.ll >> rose: so then bush-- there was an election in 2008, and barack obama was elected president. he come spodz office with what assumptions about iraq, and how did his views on iraq play out? >> well, president obama, as a candidate-- and i interviewed him twice on iraq, single subject, as a candidate-- his view was he campaigned on ae platform of taking all of the american combat brigades out inn 16 months with a date certain. >> rose: okay, then he gets into power, and he withdraws the troops. and then there are negotiations to leave some troops, which yous you believe was a significantwa mistake, that negotiation failed. and so they did not leave five, 000, or 10,000 troops there. 1 what happened? >> well, first off, withha president obama, he really did not fulfill his campaign promisf literally of taking the troops out in 16 months.s he pretted much ended up takingly them out on george bush's schedule, the end of 2011. two, the other thing is what people don't realize is the t obama administration tried to de a lot more than just take troops out. they tried to re-engineer the govern

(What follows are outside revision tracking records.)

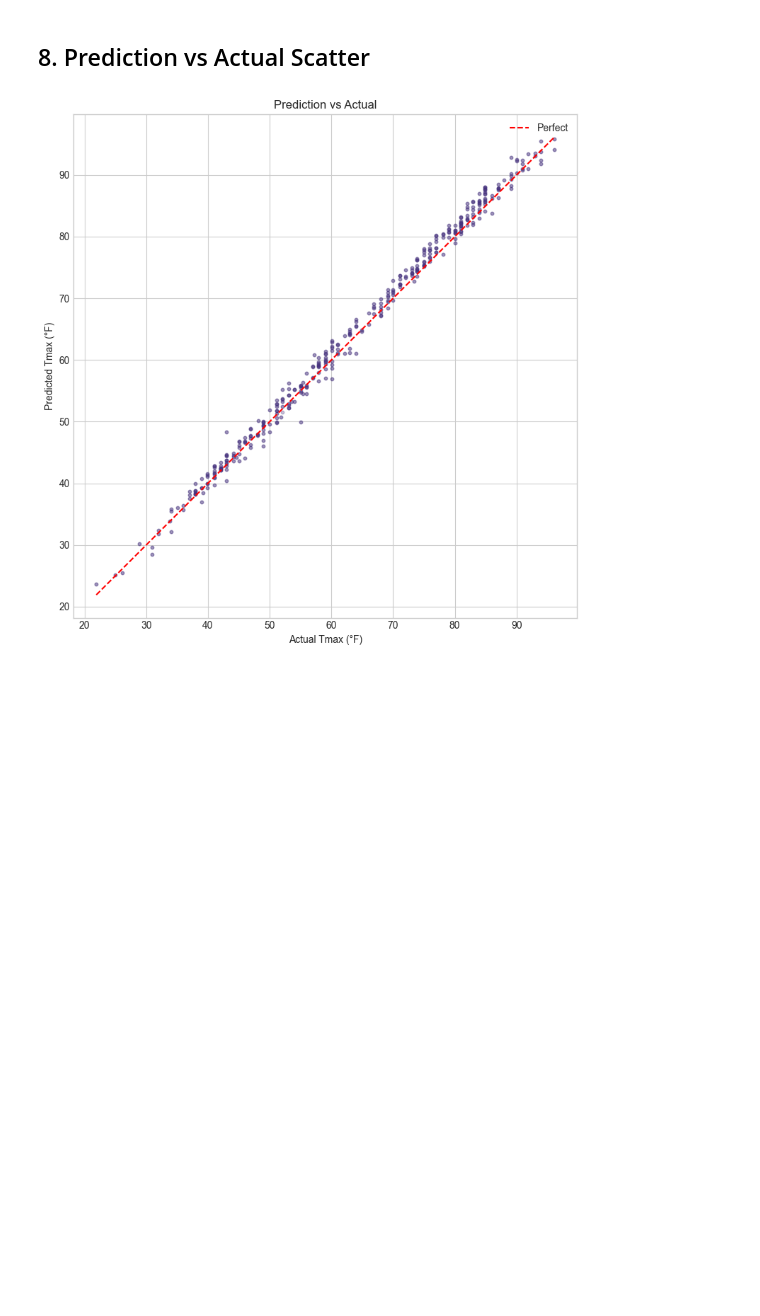
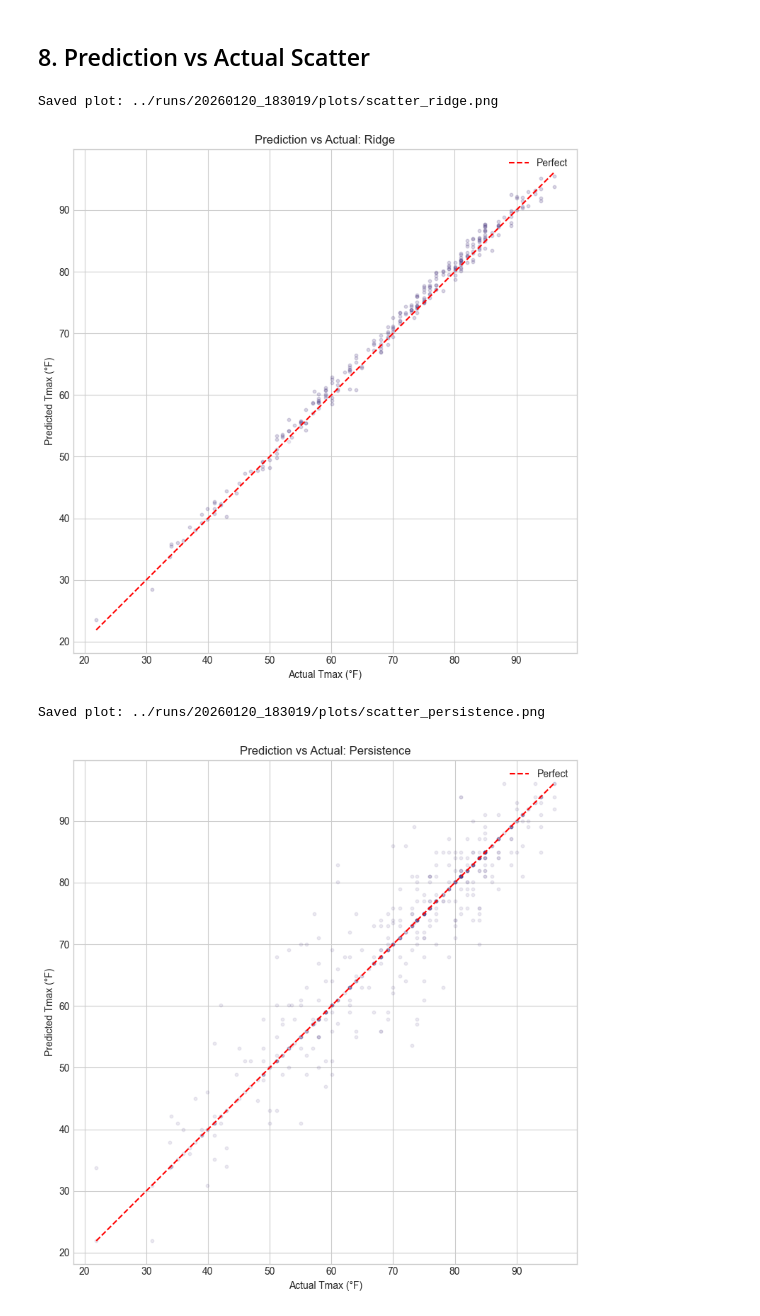
Before and after one commit to kyler505/temp-data-pipeline, a Jupyter notebook: notebooks/eval_daily_tmax_analysis.ipynb, the cells around one changed output. Saved outputs shown, nothing was run; the diff lists cells and outputs as text; code cells hidden in the pictures; blank space fills up the shorter version.

Commit message:
feat: Refactor ERA5 data fetching to yearly requests and add multi-model evaluation with structured artifact reporting.

```diff
--- a/notebooks/eval_daily_tmax_analysis.ipynb
+++ b/notebooks/eval_daily_tmax_analysis.ipynb
@@ -222,0 +251,20 @@ if run_id and 'calibration' in metrics:
+# %%
+if results:
+    # Error vs Lead Time
+    plt.figure(figsize=(10, 6))
+
+    for name, data in results.items():
+        df = data['predictions_df']
+        if 'lead_hours' in df.columns:
+            # Calculate MAE per lead time
+            df['abs_err'] = (df['y_pred_f'] - df['y_true_f']).abs()
+            lead_mae = df.groupby('lead_hours')['abs_err'].mean()
+            plt.plot(lead_mae.index, lead_mae.values, marker='o', label=name)
+
+    plt.xlabel("Lead Time (Hours)")
+    plt.ylabel("MAE (°F)")
+    plt.title("Error Growth by Lead Time")
+    plt.legend()
+    plt.grid(True)
+    save_run_plot(plt.gcf(), "mae_by_lead_time.png", run_id, base_dir=Path('../runs'))
+    plt.show()
@@ -223,24 +274,32 @@ if run_id and 'calibration' in metrics:
 # %% [markdown]
 ## 8. Prediction vs Actual Scatter
 # %%
-if run_id:
-    fig, ax = plt.subplots(figsize=(8, 8))
+if results:
+    for name, data in results.items():
+        predictions_df = data['predictions_df']
+        fig, ax = plt.subplots(figsize=(8, 8))
 
-    x = predictions_df['y_true_f']
-    y = predictions_df['y_pred_f']
+        x = predictions_df['y_true_f']
+        y = predictions_df['y_pred_f']
 
-    ax.scatter(x, y, alpha=0.3, s=10)
+        ax.scatter(x, y, alpha=0.1, s=10)
 
-    # Perfect line
-    lims = [min(x.min(), y.min()), max(x.max(), y.max())]
-    ax.plot(lims, lims, 'r--', label='Perfect')
+        # Perfect line
+        lims = [min(x.min(), y.min()), max(x.max(), y.max())]
+        ax.plot(lims, lims, 'r--', label='Perfect')
 
-    ax.set_xlabel('Actual Tmax (°F)')
-    ax.set_ylabel('Predicted Tmax (°F)')
-    ax.set_title('Prediction vs Actual')
-    ax.legend()
-    ax.set_aspect('equal')
-    plt.tight_layout()
-    plt.show()
+        ax.set_xlabel('Actual Tmax (°F)')
+        ax.set_ylabel('Predicted Tmax (°F)')
+        ax.set_title(f'Prediction vs Actual: {name}')
+        ax.legend()
+        ax.set_aspect('equal')
+        plt.tight_layout()
+
+        # Save plot for each model
+        save_run_plot(fig, f"scatter_{name.replace(' ', '_').lower()}.png", run_id, base_dir=Path('../runs'))
+        plt.show()
 # %% [output]
+Saved plot: ../runs/20260120_183019/plots/scatter_ridge.png
-[figure, old version]
+[figure, new version]
+Saved plot: ../runs/20260120_183019/plots/scatter_persistence.png
+[figure, added]
```
Also changed, not shown: parts of 17 cells of this notebook, 29 other files.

hurt from the elections. and one of the criticisms leveled at him was he mismanaged the relationship with the united states. and here was the president all smiles and friendship and patting each other on the back. that was very good for mr. netanyahu. he relished it and he took advantage of it. but this was the first cause. the second cost somewhat less tasty for the prime minister. >> rose: what is less tasty for him? >> he himself endorsed or reendorsed the idea of two state solution for a palestinian state. but his concept of a state or his concept of a settlement is more modest than that of president obama. and when secretary of state kerry returns to the region in a short while to pursue the work, these differences will surface. they were not-- they came out unilaterally by the president in the speech but they will come up fully when secretary kerry returns to the region. >> rose: but how did barack obama come to the presidency with what attitudes did israel, what commitments, what sense of significance for him? >> i think you have two book ends to this story. the cairo speech o
's the only prime minister that has won back-to-back elections sequentially and the fact is he's challenged now by two upstarts. lapid and bennett, both of whom are not focused in the main on foreign policy and security issues but on social and economicnes so it's a paradox, in order to maintain his relevance as a foreign policy national security guy-- which is his strong suit-- the fact is he does need a better relationship with obama because obama holds the key on that front, certainly on iran. >> reporter: speaking of iran-- and i'll come back to that relationship-- is what the president saided in an interview with israeli television, will that comfort israelis? >> it certainly should comfort israelis. after all, the record suggests that the administration has worked very, very hard on the iranian challenge and the president has said that take my word, we're not interested in containing iran, we're interested in preventing iran from developing nuclear technology. i think it should assuage israelis who are concerned about this issue i wonder why-- and this seems to be part of the conversa
Search Results 0 to 12 of about 13 (some duplicates have been removed)